== Segment start ==

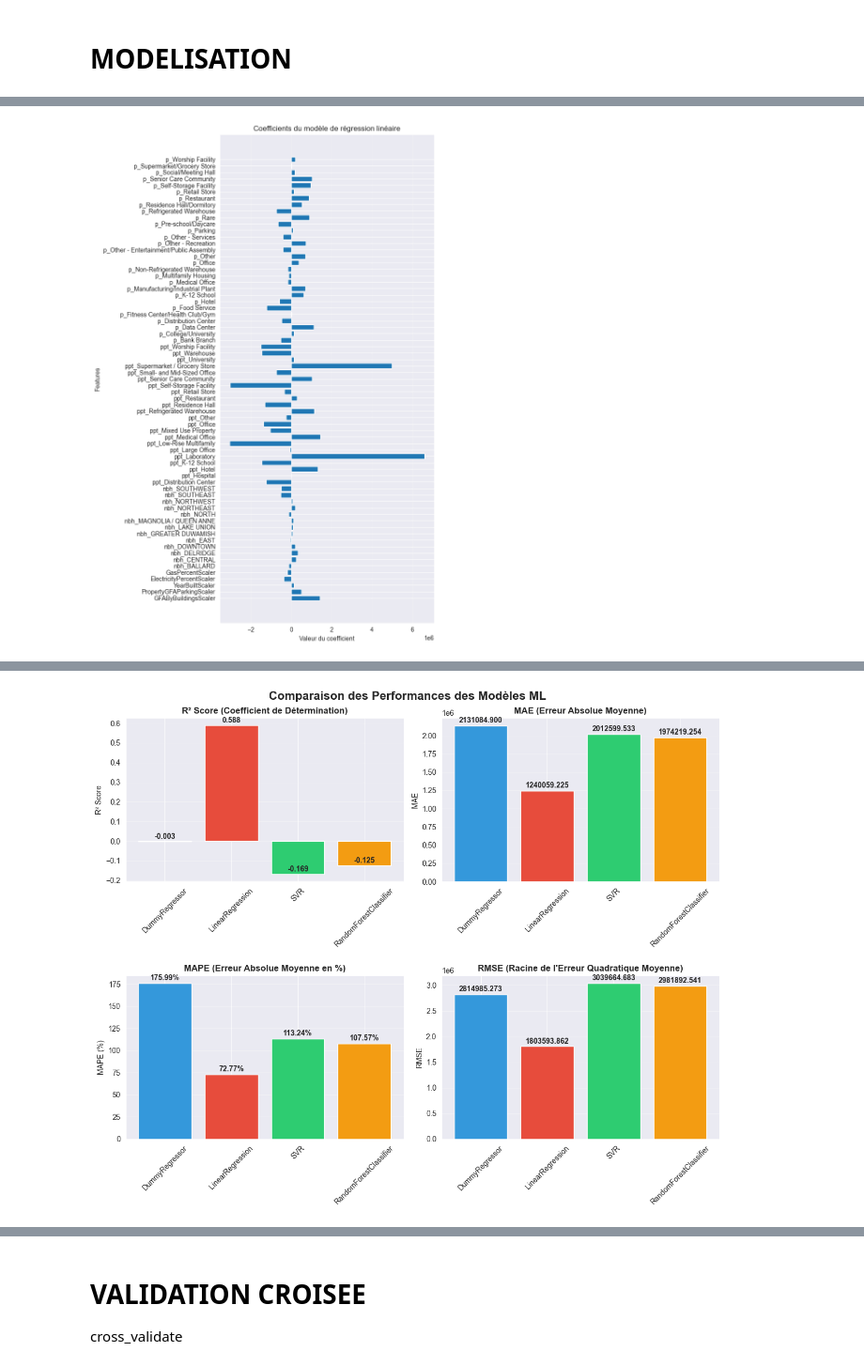
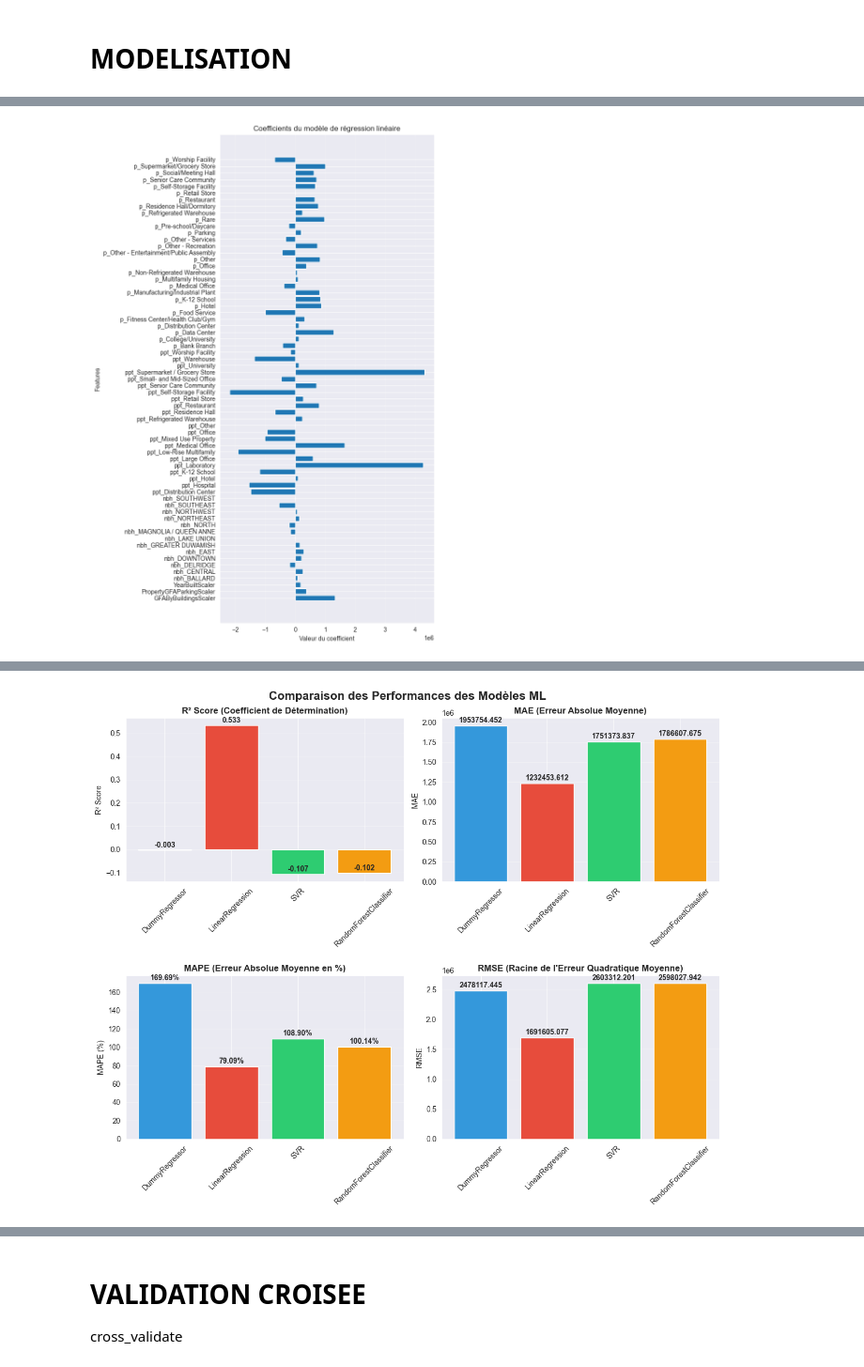
Before and after one commit to ticoraph/PredictDataBuilding, a Jupyter notebook: 3_Feature_Modelisation.ipynb, the cells around one changed output, grey strips where cells are left out. Shown at 94% size. Saved outputs shown, nothing was run; the diff lists cells and outputs as text; code cells hidden in the pictures.

```diff
--- a/3_Feature_Modelisation.ipynb
+++ b/3_Feature_Modelisation.ipynb
@@ -36,13 +36,9 @@ bc = pd.read_csv('seatle_after_feature_engineering.csv')
 predicts = ['SiteEnergyUse(kBtu)','TotalGHGEmissions']
 for predict in predicts:
 
-    #scaler = MinMaxScaler()
-    #bc[predict] = scaler.fit_transform(bc[[predict]])
-
     y = bc[predict]
 
-    #######################################
-    #######################################
+    ##############################################################################
 
     list_model = []
 
@@ -66,7 +62,7 @@ for predict in predicts:
 
         list_model.append(model_results)
 
-####################
+##############################################################################
 
         perm_imp = permutation_importance(
             model, X_test, y_test, n_repeats=10, random_state=666
@@ -92,39 +88,26 @@ for predict in predicts:
 
         return list_model
 
-    #######################################
-    #######################################
-
-    # Calcul de la surface par batiment
-    a = bc['PropertyGFABuilding(s)']
-    b = bc['NumberofBuildings']
-    bc['GFAByBuildings'] = np.divide(a, b, out=np.zeros_like(a), where=b!=0)
-
-    # Calcul de la surface par etages
-    a = bc['PropertyGFABuilding(s)']
-    b = bc['NumberofFloors']
-    bc['GFAByFloors'] = np.divide(a, b, out=np.zeros_like(a), where=b!=0)
-
-    # Calcul du pourcentage d'electricite et de gaz
-    a = bc['SiteEnergyUse(kBtu)']
-    b = bc['Electricity(kBtu)']
-    c = bc['NaturalGas(kBtu)']
-    bc['ElectricityPercent'] = (b * 100) / a
-    bc['GasPercent'] = (c * 100) / a
+    ##############################################################################
 
     scaler = StandardScaler()
     bc['PropertyGFAParkingScaler'] = scaler.fit_transform(bc[['PropertyGFAParking']])
+
     scaler = StandardScaler()
     bc['GFAByBuildingsScaler'] = scaler.fit_transform(bc[['GFAByBuildings']])
+
     scaler = StandardScaler()
     bc['YearBuiltScaler'] = scaler.fit_transform(bc[['YearBuiltDecade']])
-    scaler = StandardScaler()
-    bc['ElectricityPercentScaler'] = scaler.fit_transform(bc[['ElectricityPercent']])
-    scaler = StandardScaler()
-    bc['GasPercentScaler'] = scaler.fit_transform(bc[['GasPercent']])
 
-    base_columns = ['GFAByBuildingsScaler', 'PropertyGFAParkingScaler','YearBuiltScaler','ElectricityPercentScaler','GasPercentScaler']
+    # GROUPE de FEATURES 1
     #base_columns = ['PropertyGFABuilding(s)', 'PropertyGFAParking','YearBuilt','ElectricityPercent','GasPercent']
+
+    # GROUPE de FEATURES 2
+    # SANS les colonnes NBH et PPT et P
+    #base_columns = ['GFAByBuildingsScaler', 'PropertyGFAParkingScaler','YearBuiltScaler','ElectricityPercentScaler','GasPercentScaler']
+
+    # GROUPE de FEATURES 3
+    base_columns = ['GFAByBuildingsScaler', 'PropertyGFAParkingScaler','YearBuiltScaler']
 
     p_columns = [col for col in bc.columns if col.startswith('p_')]
     ppt_columns = [col for col in bc.columns if col.startswith('ppt_')]
@@ -134,8 +117,7 @@ for predict in predicts:
     X = bc[all_columns]
     X_train, X_test, y_train, y_test = train_test_split(X, y, train_size=0.75, random_state=666)
 
-    #######################################
-    #######################################
+    ##############################################################################
 
     model = RandomForestRegressor(n_estimators=100, random_state=666)
     model.fit(X_train, y_train)
@@ -160,16 +142,13 @@ for predict in predicts:
     plt.tight_layout()
     plt.show()
 
-
-    #######################################
-    #######################################
+    ##############################################################################
 
     model_name = 'DummyRegressor'
     model = DummyRegressor(strategy="mean")  # ou "median"
     modelisation(model_name,model,X_train,y_train,X_test,y_test)
 
-    #######################################
-    #######################################
+    ##############################################################################
 
     model_name = 'LinearRegression'
     model = LinearRegression(
@@ -189,8 +168,7 @@ for predict in predicts:
     plt.tight_layout()
     plt.show()
 
-    #######################################
-    #######################################
+    ##############################################################################
 
     model_name = 'SVR'
     model = Pipeline([
@@ -199,8 +177,7 @@ for predict in predicts:
     ])
     modelisation(model_name,model,X_train,y_train,X_test,y_test)
 
-    #######################################
-    #######################################
+    ##############################################################################
 
     model_name = 'RandomForestClassifier'
     model = RandomForestClassifier(
@@ -211,8 +188,7 @@ for predict in predicts:
     )
     modelisation(model_name,model,X_train,y_train,X_test,y_test)
 
-    #######################################
-    #######################################
+    ##############################################################################
 
     # Convertir en DataFrame pour faciliter la manipulation
     df = pd.DataFrame(list_model)
@@ -267,7 +243,4 @@ for predict in predicts:
 
     plt.tight_layout()
     plt.show()
-
-    #######################################
-    #######################################
 # %% [output]
@@ -303 +276 @@ for predict in predicts:
-[figure, old version]
+[figure, new version]
@@ -321 +294 @@ for predict in predicts:
-[figure, old version]
+[figure, new version]
```
Also changed, not shown: parts of 4 cells of this notebook, 16 other files.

== Segment end ==

What you will do:
Your answer must consist of every line from the listing that holds the string "predicts".

Task result:
 predicts = ['SiteEnergyUse(kBtu)','TotalGHGEmissions']
 for predict in predicts:
@@ -66,7 +62,7 @@ for predict in predicts:
@@ -92,39 +88,26 @@ for predict in predicts:
@@ -134,8 +117,7 @@ for predict in predicts:
@@ -160,16 +142,13 @@ for predict in predicts:
@@ -189,8 +168,7 @@ for predict in predicts:
@@ -199,8 +177,7 @@ for predict in predicts:
@@ -211,8 +188,7 @@ for predict in predicts:
@@ -267,7 +243,4 @@ for predict in predicts:
@@ -303 +276 @@ for predict in predicts:
@@ -321 +294 @@ for predict in predicts:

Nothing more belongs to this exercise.